Sources: (left) The Don Mills Mirror, November 19, 1969; (right) The Enterprise, November 12, 1969.
He had never attended a council meeting. He admitted he didn’t know what exactly the duties were for the position he was running for. He was unable or unwilling to partake in certain traditions of the campaign trail, like handshaking. None of these factors hindered Mel Lastman in his quest to become a North York Controller in 1969: his inexperience was seen by voters and several publications as a plus.
The Mel Lastman that entered municipal politics was a thirty-six-year-old millionaire who had gone from selling appliances out of the back of a truck to owning fifteen Bad Boy stores. He gained a reputation for attention-grabbing sales gimmicks such as running down Yonge Street in a mini skirt, selling fridges to Inuit, and standing on street corners handing out two dollar bills for a buck. His ignorance of the workings of municipal politics was seen as a breath of fresh air in some quarters, such as the endorsement he received from the Don Mills Mirror: “In his attempt to educate himself about the workings of municipal government, Lastman, in our opinion, will ask the questions which trouble many voters, but rarely trouble politicians.”
Source: The Enterprise, November 26, 1969.
Lastman’s platform stressed his business experience by questioning how anyone could trust politicians who emptied the financial coffers of North York and Metropolitan Toronto. Among his platform planks, the item that gained the most attention was “Lastman’s Loop.” He proposed to use sixty miles of railway track that CN and CP planned to phase out for passenger service on as a commuter loop operated in a manner similar to the then-recently-introduced GO transit system. The scheme would have used a CP line from Union to Doncaster Avenue in Thornhill, turned west along the track north of Steeles, then used CN lines on the east side of Keele to head back toward Union. Lastman claimed that a trip from Union Station to Doncaster would take half an hour. He also provided for extensions of the service using existing rail lines to the airport. According to a blurb in a Bad Boy ad shortly before the election, Lastman estimated that a system following his plan could build 200 miles of surface rapid transit for the same cost as one mile of subway (which he estimated to be twenty million dollars).
Several aspects of Lastman’s platform were tailored for the youth vote, including a vow to fight pollution (“something must be done immediately about pollution or ten years from now, we will all be going in for blasts of oxygen to cleanse our lungs”) and offer clinics for users of illicit substances (“speed freaks and LSD bad trippers will kill themselves before they reach twenty. If they want help, give it to them. Turn your back on a child and you’ll never bridge the generation gap”). Lastman also supported amalgamation of all the municipalities within Metro Toronto, the expansion of North York into parts of Vaughan and Markham townships, improved facilities for students with special needs, private funding for a domed stadium, and an improved Landlord and Tenant Act to favour apartment dwellers.

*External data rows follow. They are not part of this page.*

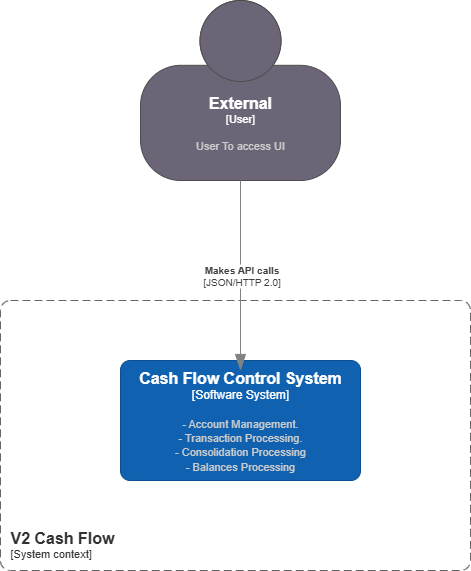
Before: c4_systemcontext_cahsflow.png, a diagram exported from draw.io (andreymmonteiro/CashFlow). Source tidied: cells renumbered, new cells last; positions are measured from the earlier drawing's top-left corner, leaving out a move shared by most shapes.
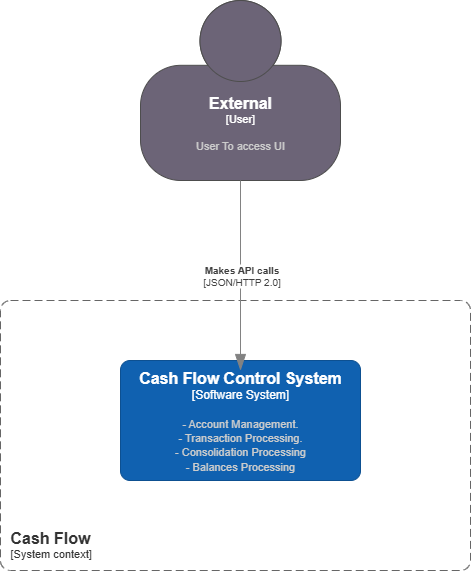
The same file after the commit.

Commit message:
DOC: Adjust system

The edit, as a diff of the source:
```diff
@@ -7,7 +7,7 @@
         <mxGeometry x="140" width="200" height="180" as="geometry" />
       </mxCell>
     </object>
-    <object id="3" label="&lt;font style=&quot;font-size: 16px&quot;&gt;&lt;b&gt;&lt;div style=&quot;text-align: left&quot;&gt;%c4Name%&lt;/div&gt;&lt;/b&gt;&lt;/font&gt;&lt;div style=&quot;text-align: left&quot;&gt;[%c4Application%]&lt;/div&gt;" c4Application="System context" c4Name="V2 Cash Flow" c4Type="SystemScopeBoundary" placeholders="1">
+    <object id="3" label="&lt;font style=&quot;font-size: 16px&quot;&gt;&lt;b&gt;&lt;div style=&quot;text-align: left&quot;&gt;%c4Name%&lt;/div&gt;&lt;/b&gt;&lt;/font&gt;&lt;div style=&quot;text-align: left&quot;&gt;[%c4Application%]&lt;/div&gt;" c4Application="System context" c4Name="Cash Flow" c4Type="SystemScopeBoundary" placeholders="1">
       <mxCell style="rounded=1;fontSize=11;whiteSpace=wrap;html=1;dashed=1;arcSize=20;fillColor=none;strokeColor=#666666;fontColor=#333333;labelBackgroundColor=none;align=left;verticalAlign=bottom;labelBorderColor=none;spacingTop=0;spacing=10;dashPattern=8 4;perimeter=rectanglePerimeter;noLabel=0;labelPadding=0;absoluteArcSize=1;" parent="1" vertex="1">
         <mxGeometry y="300" width="470" height="270" as="geometry" />
       </mxCell>
```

Lastman’s campaign was marked by the candidate’s unwillingness to do the usual rounds of door-knocking and hand-shaking. “I’m so shy,” he told the Star. “I didn’t have the guts to go out and shake anyone’s hand. I tried it once in a restaurant and the woman told me to go away because she was eating. That was the last time.” This quirk didn’t harm Lastman’s chances among the nine candidates who sought the four available controller seats. When the ballots were counted on December 1, Lastman came in third with just under thirty-six thousand votes. Amid the cheers and high spirits of supporters at his victory party, the Star noted that Lastman looked “bewildered but happy.” If the accounts of his speech that night are taken at face value, it appears that Lastman was still unsure of what his new job entailed: “now, all I want to know is what does a controller do?”
When asked why he didn’t set his sights on the mayor’s chair, Lastman replied “well, then everyone would have thought I wanted to be king.” He bided his time as a controller before mounting a challenge to the throne in 1972. Once the crown was in his grasp, he held onto it for the next quarter century before overseeing the amalgamation he had supported during his first electoral campaign.
Additional information from the February 1968 issue of Toronto Life and the following newspapers: the November 19, 1969 and November 26, 1969 editions of the Don Mills Mirror; the November 19, 1969 edition of the Enterprise; and the November 29, 1969 and December 2, 1969 editions of the Toronto Star.
Get more municipal election coverage from Torontoist here.